b. 24 Aug. 1715, 1st surv. s. of Charles Fitzroy, 2nd Duke of Grafton, ld. chamberlain of the Household to George I and George II, by Henrietta, da. of Charles Somerset, Mq. of Worcester, sis. of Henry, 2nd Duke of Beaufort; bro. of Lord Augustus Fitzroy. educ. Eton 1728. m. 10 Oct. 1741, Lady Dorothy Boyle, da. and coh. of Richard, 4th Earl of Cork [I] and 3rd Earl of Burlington, s.p.
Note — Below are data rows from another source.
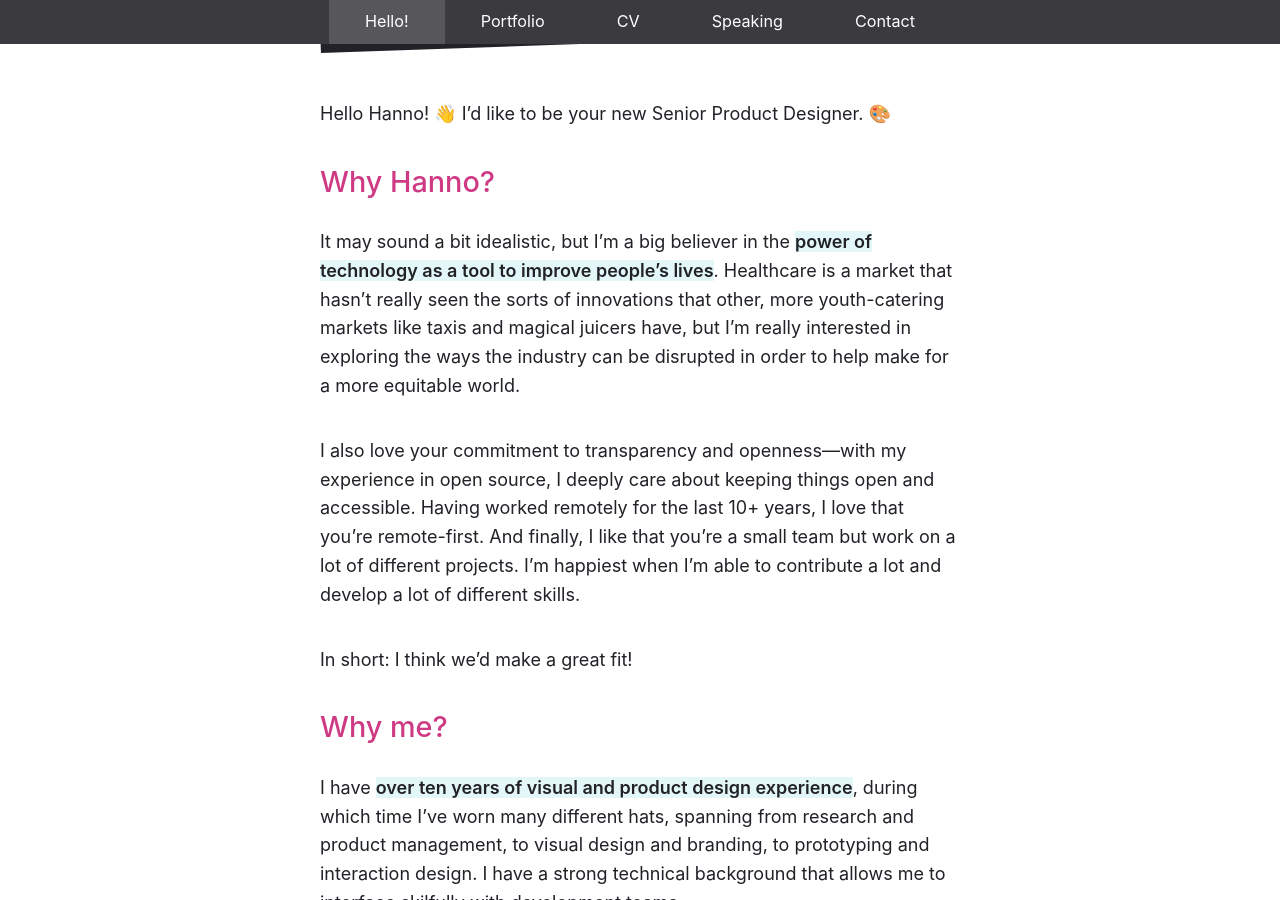
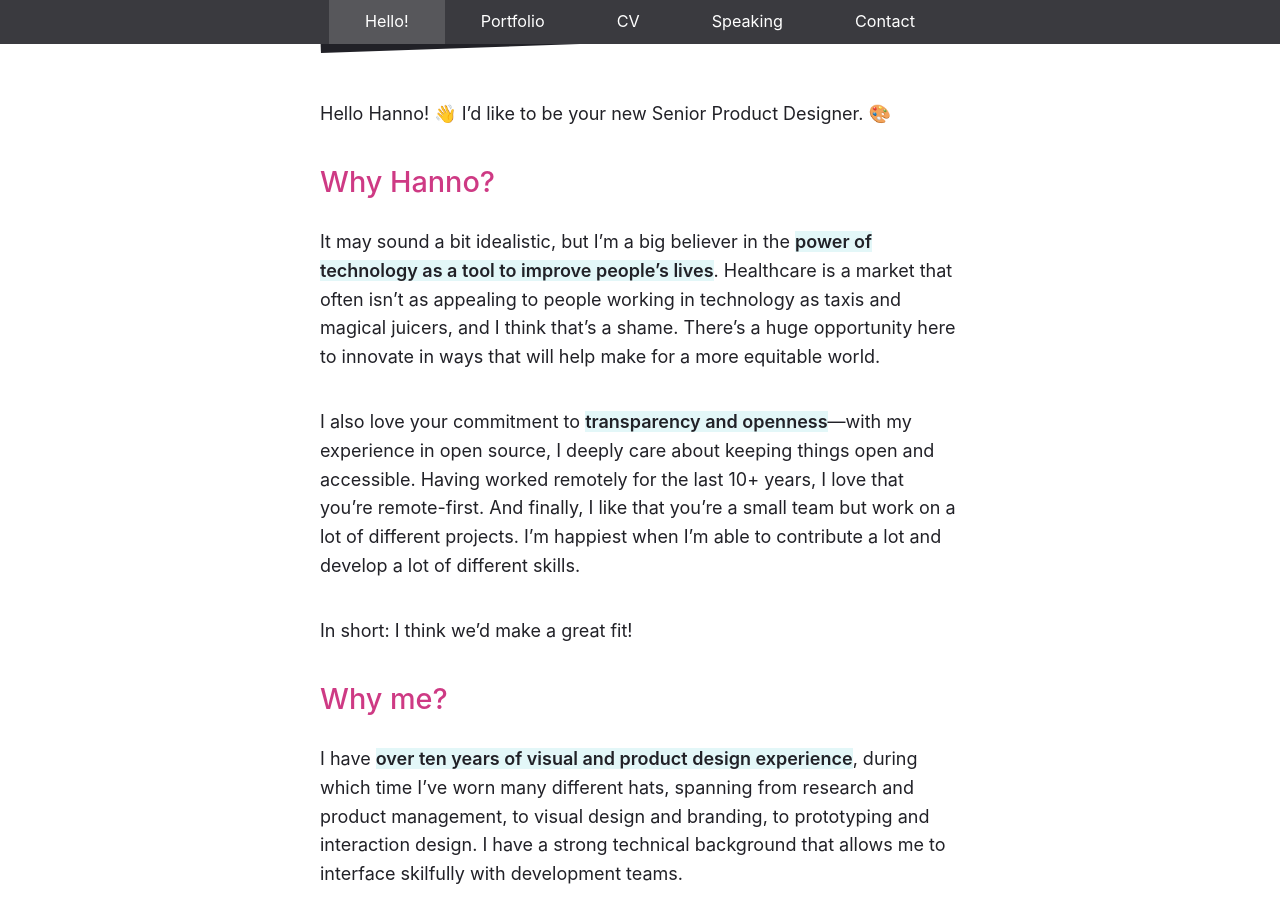
Before and after one commit to sarahmonster/hire-sarah, a Jekyll site: the page built from pages/hanno.md, in a window 1280 px wide and 900 px high, scrolled down 778 px. Built offline with Jekyll 4.4.1, drawn with Linux system fonts in a browser that asks for light colours.

Commit message:
fix: Copyedit Hanno a bit.

```diff
--- a/pages/hanno.md
+++ b/pages/hanno.md
@@ -7,9 +7,9 @@
 
 whyyou: |
 
- It may sound a bit idealistic, but I'm a big believer in the **power of technology as a tool to improve people's lives**. Healthcare is a market that hasn't really seen the sorts of innovations that other, more youth-catering markets like taxis and magical juicers have, but I'm really interested in exploring the ways the industry can be disrupted in order to help make for a more equitable world.
+ It may sound a bit idealistic, but I'm a big believer in the **power of technology as a tool to improve people's lives**. Healthcare is a market that often isn't as appealing to people working in technology as taxis and magical juicers, and I think that's a shame. There's a huge opportunity here to innovate in ways that will help make for a more equitable world.
 
- I also love your commitment to transparency and openness—with my experience in open source, I deeply care about keeping things open and accessible. Having worked remotely for the last 10+ years, I love that you're remote-first. And finally, I like that you're a small team but work on a lot of different projects. I'm happiest when I'm able to contribute a lot and develop a lot of different skills.
+ I also love your commitment to **transparency and openness**—with my experience in open source, I deeply care about keeping things open and accessible. Having worked remotely for the last 10+ years, I love that you're remote-first. And finally, I like that you're a small team but work on a lot of different projects. I'm happiest when I'm able to contribute a lot and develop a lot of different skills.
 
  In short: I think we'd make a great fit!
 
```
Lord Euston, whose father was recorder of Coventry, stood unsuccessfully for the town at a by-election in February 1737. Returned for it two months later, he was absent from the division on the Spanish convention in 1739 but voted with the Administration on the place bill in 1740. No further votes of his are recorded. In October 1741 he married Lady Dorothy Boyle, ‘a girl of the softest temper, vast beauty, birth and fortune’, whom he treated with the utmost brutality, till her death on 2 May 1742, in the words of her mother, delivered her ‘from extremest misery’.1 He was on the worst terms with the Duke of Grafton who, Horace Walpole wrote to Mann (29 June 1743),
is so unhappy in his heir apparent, that he checks his hand in almost everything he undertakes. Last week he heard a new exploit of his barbarity. A tenant of Lord Euston in Northamptonshire brought him his rent, and the Lord said it wanted three and sixpence: the tenant begged he would examine the account, that it would prove exact - however, to content him, he would willingly pay him the three and sixpence. Lord E. flew into a rage and vowed he would write to the Duke to have him turned out of a little place he has in the post office of thirty pounds a year. The poor man, who has six children, and knew nothing of my Lord’s being on no terms of power with his father, went home and shot himself.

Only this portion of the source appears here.